• Exercise instructions: Copy out each line of the data holding "page".

• Stored data entries:

_ _ _ _ _ _ _

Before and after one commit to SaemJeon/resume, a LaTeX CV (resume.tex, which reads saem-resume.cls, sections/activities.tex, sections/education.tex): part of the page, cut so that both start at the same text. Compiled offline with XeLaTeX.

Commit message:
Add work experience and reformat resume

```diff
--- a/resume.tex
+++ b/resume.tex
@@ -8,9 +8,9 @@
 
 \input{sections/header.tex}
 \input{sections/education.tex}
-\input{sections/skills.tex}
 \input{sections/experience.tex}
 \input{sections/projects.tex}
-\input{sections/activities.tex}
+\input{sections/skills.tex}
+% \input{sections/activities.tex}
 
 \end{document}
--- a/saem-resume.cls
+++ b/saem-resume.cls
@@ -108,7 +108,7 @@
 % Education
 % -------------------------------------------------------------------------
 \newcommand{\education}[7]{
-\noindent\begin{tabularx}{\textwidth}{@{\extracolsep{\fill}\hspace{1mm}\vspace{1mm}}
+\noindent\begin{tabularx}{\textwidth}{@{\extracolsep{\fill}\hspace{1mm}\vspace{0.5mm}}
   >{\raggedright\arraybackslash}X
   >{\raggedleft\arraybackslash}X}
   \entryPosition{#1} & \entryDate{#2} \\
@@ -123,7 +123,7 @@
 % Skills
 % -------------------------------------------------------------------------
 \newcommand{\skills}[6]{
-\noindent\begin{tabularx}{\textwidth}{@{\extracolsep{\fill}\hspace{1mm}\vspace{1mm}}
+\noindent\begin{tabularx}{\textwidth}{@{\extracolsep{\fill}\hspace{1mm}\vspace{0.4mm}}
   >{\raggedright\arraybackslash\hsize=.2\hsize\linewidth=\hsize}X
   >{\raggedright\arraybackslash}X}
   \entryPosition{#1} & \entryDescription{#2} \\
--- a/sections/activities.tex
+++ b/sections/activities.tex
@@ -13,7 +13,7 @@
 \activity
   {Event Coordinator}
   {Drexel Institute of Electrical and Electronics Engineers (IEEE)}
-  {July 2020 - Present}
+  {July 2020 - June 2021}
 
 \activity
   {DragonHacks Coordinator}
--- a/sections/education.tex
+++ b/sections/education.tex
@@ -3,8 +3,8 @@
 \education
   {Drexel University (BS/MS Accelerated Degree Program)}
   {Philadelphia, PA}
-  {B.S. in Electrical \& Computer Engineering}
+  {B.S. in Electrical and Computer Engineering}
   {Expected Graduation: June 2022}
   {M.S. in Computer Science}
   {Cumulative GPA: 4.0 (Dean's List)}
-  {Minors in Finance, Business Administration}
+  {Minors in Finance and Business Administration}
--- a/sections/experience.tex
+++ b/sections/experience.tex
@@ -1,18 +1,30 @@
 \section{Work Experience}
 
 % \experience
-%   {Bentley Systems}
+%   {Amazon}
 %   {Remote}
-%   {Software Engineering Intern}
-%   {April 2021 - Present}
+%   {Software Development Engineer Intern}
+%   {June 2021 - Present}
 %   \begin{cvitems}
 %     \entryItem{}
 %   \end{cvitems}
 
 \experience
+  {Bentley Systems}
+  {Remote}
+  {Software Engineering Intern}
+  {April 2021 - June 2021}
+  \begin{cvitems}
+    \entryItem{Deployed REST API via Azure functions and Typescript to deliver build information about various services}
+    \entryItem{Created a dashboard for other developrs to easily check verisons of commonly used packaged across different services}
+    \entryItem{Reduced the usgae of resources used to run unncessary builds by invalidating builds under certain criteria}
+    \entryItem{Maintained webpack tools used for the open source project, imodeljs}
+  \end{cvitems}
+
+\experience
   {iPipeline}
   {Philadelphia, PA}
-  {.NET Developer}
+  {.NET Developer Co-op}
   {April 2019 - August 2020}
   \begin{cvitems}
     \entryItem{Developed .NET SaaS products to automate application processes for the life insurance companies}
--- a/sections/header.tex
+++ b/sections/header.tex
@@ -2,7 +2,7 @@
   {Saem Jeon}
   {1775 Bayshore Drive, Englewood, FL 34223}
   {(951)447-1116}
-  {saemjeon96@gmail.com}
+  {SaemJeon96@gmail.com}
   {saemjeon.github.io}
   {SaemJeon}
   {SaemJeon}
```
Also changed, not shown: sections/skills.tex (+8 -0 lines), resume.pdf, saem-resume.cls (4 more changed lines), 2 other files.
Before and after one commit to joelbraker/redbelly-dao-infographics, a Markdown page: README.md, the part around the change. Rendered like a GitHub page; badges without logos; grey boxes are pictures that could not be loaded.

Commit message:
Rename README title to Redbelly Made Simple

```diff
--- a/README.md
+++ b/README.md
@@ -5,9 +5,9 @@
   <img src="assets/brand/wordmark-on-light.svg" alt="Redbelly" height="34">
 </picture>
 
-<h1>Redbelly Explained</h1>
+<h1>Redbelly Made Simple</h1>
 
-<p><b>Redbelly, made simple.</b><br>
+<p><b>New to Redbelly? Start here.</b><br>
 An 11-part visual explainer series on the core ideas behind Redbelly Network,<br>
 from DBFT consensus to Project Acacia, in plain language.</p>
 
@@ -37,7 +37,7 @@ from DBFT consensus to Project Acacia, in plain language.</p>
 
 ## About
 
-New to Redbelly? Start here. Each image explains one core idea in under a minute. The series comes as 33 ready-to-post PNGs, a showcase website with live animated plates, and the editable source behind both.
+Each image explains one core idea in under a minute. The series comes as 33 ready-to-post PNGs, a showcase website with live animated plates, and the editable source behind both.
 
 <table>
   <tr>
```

_ _ _ _ _ _ _

• Your solution:
Before and after one commit to SaemJeon/resume, a LaTeX CV (resume.tex, which reads saem-resume.cls, sections/activities.tex, sections/education.tex): part of the page, cut so that both start at the same text. Compiled offline with XeLaTeX.
Before and after one commit to joelbraker/redbelly-dao-infographics, a Markdown page: README.md, the part around the change. Rendered like a GitHub page; badges without logos; grey boxes are pictures that could not be loaded.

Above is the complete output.